INSTRUCTIONS FOR THE TASK:
From the records below, copy each line that has the word "Intent" in it.
START AVAILABLE RECORDS
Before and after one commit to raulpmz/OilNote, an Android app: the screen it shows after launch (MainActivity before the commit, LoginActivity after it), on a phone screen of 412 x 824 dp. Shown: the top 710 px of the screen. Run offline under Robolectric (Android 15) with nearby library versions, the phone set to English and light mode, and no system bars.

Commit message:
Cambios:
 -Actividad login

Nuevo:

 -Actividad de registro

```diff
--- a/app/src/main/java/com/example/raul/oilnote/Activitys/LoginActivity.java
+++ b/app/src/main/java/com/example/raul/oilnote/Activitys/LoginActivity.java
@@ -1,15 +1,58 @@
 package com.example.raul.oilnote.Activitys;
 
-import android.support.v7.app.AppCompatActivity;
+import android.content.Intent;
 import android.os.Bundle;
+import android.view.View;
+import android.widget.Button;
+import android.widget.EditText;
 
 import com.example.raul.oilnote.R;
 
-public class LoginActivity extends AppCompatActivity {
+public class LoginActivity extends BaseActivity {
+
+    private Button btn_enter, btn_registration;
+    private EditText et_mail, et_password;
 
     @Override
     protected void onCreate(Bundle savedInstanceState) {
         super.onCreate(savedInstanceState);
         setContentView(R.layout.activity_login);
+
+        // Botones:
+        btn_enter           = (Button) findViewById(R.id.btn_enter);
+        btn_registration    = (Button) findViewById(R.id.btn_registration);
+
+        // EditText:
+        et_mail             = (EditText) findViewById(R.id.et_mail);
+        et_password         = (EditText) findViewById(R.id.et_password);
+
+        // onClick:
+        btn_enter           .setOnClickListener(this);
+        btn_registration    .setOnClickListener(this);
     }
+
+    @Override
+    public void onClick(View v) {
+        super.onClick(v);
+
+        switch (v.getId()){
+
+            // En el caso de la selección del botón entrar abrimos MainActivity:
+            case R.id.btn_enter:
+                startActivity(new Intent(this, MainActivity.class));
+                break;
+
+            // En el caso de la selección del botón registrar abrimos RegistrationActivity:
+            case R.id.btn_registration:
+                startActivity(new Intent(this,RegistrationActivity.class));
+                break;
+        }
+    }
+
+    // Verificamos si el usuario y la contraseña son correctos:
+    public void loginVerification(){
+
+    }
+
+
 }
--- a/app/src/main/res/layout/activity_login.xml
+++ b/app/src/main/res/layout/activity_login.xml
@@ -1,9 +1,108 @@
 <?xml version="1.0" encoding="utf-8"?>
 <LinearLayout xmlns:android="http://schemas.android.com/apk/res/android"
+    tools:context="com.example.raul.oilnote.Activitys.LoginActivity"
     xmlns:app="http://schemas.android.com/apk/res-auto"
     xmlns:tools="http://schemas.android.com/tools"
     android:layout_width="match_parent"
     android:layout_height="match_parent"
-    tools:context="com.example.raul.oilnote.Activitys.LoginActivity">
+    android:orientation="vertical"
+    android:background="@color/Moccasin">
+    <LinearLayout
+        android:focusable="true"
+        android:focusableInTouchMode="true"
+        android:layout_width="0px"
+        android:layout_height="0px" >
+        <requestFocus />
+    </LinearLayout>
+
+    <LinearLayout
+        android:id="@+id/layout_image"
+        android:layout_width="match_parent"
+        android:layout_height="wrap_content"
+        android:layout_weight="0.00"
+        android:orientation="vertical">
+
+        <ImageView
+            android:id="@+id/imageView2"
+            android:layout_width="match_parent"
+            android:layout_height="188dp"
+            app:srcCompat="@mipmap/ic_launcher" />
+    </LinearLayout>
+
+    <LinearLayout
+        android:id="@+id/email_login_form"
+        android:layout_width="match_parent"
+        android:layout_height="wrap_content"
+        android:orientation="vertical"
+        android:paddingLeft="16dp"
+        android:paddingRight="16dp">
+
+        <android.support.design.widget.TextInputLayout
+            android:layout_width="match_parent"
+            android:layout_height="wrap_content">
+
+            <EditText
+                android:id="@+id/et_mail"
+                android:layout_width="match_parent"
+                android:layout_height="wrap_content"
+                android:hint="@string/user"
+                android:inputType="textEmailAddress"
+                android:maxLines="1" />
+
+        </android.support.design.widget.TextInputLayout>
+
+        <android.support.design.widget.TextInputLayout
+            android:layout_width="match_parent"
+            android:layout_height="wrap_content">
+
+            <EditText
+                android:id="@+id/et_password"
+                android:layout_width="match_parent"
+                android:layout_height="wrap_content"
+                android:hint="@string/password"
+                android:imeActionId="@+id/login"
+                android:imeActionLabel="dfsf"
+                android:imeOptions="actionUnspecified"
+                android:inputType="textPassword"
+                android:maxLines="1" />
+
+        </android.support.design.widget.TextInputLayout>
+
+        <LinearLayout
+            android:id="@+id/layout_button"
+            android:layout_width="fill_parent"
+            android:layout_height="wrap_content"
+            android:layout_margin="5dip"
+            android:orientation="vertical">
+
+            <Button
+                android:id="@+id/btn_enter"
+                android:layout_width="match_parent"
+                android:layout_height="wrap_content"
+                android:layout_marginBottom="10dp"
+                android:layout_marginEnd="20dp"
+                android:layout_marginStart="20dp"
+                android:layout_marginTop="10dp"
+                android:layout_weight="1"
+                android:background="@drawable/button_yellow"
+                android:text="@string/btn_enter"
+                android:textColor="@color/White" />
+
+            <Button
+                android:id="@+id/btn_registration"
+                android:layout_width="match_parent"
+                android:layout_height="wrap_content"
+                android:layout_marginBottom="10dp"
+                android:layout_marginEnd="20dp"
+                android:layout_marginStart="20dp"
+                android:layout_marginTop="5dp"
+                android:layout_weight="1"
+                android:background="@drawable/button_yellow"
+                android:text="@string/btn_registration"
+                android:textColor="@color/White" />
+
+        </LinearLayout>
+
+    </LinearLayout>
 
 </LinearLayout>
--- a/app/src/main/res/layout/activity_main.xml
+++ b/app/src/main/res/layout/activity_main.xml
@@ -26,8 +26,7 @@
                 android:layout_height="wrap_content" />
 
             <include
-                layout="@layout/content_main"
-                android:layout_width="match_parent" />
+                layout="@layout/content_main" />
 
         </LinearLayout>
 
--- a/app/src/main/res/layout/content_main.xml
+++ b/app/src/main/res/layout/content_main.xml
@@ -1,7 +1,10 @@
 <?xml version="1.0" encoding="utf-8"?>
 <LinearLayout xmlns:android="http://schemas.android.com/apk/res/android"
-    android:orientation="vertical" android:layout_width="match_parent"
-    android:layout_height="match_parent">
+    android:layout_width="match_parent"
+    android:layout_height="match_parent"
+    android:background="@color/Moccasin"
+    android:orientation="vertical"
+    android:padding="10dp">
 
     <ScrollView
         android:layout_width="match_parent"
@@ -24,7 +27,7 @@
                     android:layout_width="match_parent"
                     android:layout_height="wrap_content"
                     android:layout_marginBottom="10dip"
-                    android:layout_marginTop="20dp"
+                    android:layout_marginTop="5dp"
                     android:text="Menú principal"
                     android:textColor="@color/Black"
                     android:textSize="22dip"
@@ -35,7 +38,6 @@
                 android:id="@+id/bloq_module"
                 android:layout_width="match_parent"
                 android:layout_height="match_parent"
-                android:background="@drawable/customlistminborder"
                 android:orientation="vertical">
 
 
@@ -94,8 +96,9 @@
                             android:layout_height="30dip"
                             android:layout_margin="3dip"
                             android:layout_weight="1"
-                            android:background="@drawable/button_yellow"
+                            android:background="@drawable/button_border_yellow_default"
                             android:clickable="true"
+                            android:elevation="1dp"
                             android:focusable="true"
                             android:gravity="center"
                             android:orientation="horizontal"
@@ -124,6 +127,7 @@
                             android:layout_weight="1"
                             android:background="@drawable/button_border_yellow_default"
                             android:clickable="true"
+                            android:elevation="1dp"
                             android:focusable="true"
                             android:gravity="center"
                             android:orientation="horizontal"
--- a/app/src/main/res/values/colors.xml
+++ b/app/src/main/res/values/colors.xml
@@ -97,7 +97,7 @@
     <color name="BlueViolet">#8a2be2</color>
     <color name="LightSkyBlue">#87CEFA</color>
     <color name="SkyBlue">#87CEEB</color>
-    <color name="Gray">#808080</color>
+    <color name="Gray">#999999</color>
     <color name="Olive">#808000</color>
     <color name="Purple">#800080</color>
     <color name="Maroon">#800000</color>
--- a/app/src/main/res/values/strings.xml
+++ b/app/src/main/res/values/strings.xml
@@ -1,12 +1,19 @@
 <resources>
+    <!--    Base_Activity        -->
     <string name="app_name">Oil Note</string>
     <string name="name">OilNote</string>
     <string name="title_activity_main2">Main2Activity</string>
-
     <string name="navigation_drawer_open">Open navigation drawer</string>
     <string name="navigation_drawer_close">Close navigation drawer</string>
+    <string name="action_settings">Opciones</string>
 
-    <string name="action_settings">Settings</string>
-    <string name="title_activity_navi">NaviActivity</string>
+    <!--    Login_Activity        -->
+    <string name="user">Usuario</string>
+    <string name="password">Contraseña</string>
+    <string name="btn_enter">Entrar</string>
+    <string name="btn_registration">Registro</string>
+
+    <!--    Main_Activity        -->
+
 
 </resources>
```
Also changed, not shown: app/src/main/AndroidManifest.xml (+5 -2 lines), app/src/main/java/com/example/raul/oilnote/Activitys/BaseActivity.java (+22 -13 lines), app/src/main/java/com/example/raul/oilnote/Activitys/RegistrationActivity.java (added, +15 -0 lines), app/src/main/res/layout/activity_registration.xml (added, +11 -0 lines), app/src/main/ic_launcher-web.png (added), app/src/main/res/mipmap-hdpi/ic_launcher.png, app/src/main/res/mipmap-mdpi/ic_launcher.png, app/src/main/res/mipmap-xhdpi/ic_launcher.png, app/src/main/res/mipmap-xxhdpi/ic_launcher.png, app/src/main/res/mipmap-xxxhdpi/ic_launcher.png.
END AVAILABLE RECORDS
TASK ANSWER:
+import android.content.Intent;
+                startActivity(new Intent(this, MainActivity.class));
+                startActivity(new Intent(this,RegistrationActivity.class));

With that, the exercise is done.